Aim To report the results of a two-stage reconstruction of septic non-unions of the upper limb using the bone-and-strut technique with a follow-up of more than two years. Methods A total of 19 patients (12 males and seven females; age 27 to 85 years) were included in this cohort study. The evaluation endpoint was set at 24 months. Radiographic union, Quick Disabilities of the Arm, Shoulder and Hand (QuickDASH) scores, pain and return to work were assessed. All patients were treated with debridement and antibiotic therapy. At a second stage, the nonunion focus was filled with a cancellous bone allograft. Stability was provided using a locking plate and a bone strut. Results After 24 months, the QuickDASH scores improved from a median of 28 (interquartile range, 13 – 35 points), to a median of 78 (interquartile range, 70 – 89 points). Mean pain scores improved from 8.1 (range, 0.3-10) to 0.6 (range 0-2). Radiographic and clinical union was seen in all patients. The majority of patients returned to work or previous activities when retired. A new neu-rological deficit, recurrence of infection, or other surgery-related adverse events were not observed. Conclusion The two-stage bone-and-strut technique is a safe and effective technique in the treatment of septic non-unions of the upper limb. The union rate is high, the complication rate is accep-table and return return-to-work is high. Recurrence of infectious sequelae during a follow-up period of at least two years was not seen.
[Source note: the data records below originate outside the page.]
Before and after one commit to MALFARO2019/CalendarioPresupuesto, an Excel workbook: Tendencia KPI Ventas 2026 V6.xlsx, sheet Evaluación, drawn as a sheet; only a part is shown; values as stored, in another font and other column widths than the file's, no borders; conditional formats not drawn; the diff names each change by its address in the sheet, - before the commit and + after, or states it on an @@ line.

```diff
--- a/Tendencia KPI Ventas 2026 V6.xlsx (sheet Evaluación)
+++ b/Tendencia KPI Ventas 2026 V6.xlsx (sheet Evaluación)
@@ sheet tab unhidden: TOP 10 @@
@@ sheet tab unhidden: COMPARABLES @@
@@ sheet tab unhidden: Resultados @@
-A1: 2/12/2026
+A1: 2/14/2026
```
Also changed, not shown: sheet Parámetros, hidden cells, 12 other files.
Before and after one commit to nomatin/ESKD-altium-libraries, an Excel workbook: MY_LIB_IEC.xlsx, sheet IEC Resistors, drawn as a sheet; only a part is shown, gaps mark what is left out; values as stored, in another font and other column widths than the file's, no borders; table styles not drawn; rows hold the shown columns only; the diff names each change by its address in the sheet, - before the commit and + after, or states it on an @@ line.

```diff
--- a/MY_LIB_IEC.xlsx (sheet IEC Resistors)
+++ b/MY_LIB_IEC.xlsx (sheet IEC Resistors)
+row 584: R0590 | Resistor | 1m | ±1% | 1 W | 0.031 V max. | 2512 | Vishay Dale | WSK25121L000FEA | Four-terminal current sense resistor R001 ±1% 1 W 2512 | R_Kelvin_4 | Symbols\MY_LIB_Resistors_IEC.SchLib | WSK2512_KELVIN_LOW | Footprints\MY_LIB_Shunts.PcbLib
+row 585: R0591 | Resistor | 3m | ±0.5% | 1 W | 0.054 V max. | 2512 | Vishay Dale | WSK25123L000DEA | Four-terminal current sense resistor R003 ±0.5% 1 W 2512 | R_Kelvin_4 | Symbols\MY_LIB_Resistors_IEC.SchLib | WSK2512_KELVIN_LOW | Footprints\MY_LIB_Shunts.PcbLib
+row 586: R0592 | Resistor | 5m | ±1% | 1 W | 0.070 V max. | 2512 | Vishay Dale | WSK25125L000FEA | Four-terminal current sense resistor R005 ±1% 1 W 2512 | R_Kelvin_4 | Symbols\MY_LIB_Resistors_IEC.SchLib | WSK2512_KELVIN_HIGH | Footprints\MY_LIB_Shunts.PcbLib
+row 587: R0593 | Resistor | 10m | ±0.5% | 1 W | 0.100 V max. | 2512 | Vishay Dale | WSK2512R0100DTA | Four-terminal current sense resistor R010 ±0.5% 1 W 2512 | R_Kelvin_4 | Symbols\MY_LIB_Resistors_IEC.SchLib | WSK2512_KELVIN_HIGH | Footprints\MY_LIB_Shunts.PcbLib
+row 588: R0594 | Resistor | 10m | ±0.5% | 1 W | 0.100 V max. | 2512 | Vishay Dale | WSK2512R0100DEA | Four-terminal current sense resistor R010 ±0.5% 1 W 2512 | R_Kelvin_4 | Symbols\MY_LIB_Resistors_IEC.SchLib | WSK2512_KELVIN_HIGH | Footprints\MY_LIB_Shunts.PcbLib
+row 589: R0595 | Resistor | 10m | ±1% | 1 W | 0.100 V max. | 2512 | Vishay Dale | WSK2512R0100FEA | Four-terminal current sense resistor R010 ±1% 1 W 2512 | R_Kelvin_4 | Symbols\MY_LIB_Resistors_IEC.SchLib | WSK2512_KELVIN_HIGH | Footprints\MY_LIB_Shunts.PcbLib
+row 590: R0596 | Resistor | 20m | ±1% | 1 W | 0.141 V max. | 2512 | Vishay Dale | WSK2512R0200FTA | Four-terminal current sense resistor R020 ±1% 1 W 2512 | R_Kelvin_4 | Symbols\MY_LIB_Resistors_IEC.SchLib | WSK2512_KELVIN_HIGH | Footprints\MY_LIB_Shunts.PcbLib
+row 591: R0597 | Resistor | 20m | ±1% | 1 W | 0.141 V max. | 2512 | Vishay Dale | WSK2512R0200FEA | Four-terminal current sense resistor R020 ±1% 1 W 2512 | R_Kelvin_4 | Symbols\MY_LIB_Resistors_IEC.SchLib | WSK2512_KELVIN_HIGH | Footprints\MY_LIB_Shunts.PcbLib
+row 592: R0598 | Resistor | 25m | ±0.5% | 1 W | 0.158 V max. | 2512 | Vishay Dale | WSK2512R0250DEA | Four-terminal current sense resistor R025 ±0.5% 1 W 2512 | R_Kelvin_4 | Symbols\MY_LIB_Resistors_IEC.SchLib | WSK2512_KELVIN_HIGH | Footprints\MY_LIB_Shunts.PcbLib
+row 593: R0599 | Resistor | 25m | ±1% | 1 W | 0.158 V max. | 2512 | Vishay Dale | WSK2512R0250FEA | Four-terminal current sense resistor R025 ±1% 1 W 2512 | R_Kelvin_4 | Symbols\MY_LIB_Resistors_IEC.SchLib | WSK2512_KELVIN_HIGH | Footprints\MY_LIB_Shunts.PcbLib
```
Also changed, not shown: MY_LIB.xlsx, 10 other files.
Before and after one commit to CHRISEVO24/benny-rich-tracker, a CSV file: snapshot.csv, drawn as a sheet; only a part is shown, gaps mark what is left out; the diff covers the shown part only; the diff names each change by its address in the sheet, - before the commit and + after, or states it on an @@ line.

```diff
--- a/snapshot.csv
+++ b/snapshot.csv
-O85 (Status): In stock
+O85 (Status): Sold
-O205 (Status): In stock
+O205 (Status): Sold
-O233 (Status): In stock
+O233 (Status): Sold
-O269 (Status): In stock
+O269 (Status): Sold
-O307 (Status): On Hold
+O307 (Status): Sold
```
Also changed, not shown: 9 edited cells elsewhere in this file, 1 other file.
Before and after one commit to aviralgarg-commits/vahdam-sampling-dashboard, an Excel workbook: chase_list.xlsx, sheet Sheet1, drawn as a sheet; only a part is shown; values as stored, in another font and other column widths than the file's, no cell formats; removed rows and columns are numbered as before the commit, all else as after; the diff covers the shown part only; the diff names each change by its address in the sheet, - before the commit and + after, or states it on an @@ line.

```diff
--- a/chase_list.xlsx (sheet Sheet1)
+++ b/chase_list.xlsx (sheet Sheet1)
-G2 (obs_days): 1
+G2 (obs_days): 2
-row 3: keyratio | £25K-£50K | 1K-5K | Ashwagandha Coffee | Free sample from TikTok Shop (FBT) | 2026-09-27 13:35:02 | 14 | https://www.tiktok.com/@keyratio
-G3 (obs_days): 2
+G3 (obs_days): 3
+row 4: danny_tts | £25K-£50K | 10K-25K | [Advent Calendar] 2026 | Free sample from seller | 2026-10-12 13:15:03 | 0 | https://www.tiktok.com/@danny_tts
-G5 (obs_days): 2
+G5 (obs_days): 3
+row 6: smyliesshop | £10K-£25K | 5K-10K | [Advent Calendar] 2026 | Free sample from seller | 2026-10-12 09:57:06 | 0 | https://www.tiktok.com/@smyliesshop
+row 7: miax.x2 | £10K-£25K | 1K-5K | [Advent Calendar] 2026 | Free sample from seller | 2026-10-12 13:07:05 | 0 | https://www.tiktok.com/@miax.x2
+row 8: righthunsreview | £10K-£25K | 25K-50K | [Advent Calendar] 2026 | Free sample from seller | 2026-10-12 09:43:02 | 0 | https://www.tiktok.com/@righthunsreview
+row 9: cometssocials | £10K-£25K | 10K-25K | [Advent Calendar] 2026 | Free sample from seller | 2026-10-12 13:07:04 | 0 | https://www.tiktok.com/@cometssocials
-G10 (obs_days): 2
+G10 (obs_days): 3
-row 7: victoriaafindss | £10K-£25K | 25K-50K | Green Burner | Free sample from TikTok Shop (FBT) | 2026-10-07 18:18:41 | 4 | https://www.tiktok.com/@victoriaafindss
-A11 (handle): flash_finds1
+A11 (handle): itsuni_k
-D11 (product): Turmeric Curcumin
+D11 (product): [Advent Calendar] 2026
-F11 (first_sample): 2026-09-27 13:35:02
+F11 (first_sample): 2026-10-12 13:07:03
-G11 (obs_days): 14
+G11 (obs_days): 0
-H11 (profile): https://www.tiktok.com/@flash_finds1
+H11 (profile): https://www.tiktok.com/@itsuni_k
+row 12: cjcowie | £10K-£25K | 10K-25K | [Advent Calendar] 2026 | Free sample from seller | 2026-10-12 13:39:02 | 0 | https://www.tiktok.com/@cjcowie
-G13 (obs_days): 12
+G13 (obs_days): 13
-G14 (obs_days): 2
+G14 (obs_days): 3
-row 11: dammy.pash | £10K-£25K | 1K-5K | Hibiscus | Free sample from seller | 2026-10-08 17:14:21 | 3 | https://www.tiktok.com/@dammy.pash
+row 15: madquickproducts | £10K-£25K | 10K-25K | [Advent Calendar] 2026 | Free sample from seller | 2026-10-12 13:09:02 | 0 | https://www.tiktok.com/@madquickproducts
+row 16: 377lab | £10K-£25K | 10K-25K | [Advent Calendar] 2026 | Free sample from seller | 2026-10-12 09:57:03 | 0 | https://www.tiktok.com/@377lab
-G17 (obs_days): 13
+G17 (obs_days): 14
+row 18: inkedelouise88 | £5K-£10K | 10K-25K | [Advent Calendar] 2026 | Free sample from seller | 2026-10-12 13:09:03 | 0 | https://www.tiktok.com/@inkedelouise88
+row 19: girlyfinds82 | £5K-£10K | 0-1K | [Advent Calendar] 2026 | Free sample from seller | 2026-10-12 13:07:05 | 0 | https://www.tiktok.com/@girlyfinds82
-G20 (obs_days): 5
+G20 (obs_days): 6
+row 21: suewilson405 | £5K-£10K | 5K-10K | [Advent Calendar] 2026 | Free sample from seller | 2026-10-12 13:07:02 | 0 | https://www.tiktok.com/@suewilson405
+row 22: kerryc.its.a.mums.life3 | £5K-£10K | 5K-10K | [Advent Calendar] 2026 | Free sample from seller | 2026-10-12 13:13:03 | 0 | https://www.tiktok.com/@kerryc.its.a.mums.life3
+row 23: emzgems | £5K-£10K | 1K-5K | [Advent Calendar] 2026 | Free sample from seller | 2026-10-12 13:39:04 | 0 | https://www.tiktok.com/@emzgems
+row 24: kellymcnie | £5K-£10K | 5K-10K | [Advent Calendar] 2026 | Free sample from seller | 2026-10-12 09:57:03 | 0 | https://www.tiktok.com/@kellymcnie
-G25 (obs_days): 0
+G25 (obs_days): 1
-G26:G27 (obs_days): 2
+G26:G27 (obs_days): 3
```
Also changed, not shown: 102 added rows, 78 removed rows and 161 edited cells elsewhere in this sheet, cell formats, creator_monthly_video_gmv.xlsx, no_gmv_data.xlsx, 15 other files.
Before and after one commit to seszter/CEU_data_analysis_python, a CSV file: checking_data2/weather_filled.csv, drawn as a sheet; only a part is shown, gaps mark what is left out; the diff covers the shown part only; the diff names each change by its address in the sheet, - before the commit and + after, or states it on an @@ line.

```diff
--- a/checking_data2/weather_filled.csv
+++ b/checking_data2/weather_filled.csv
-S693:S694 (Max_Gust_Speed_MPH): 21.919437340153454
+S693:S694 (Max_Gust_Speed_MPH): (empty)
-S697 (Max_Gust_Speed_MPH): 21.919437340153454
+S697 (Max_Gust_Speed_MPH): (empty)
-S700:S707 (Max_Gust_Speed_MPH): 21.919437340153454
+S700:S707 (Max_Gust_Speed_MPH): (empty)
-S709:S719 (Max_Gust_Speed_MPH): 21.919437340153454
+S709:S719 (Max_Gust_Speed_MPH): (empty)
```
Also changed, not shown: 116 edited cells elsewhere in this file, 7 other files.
The patient-reported outcomes increased significantly.
- Ununited; infections; surgical procedures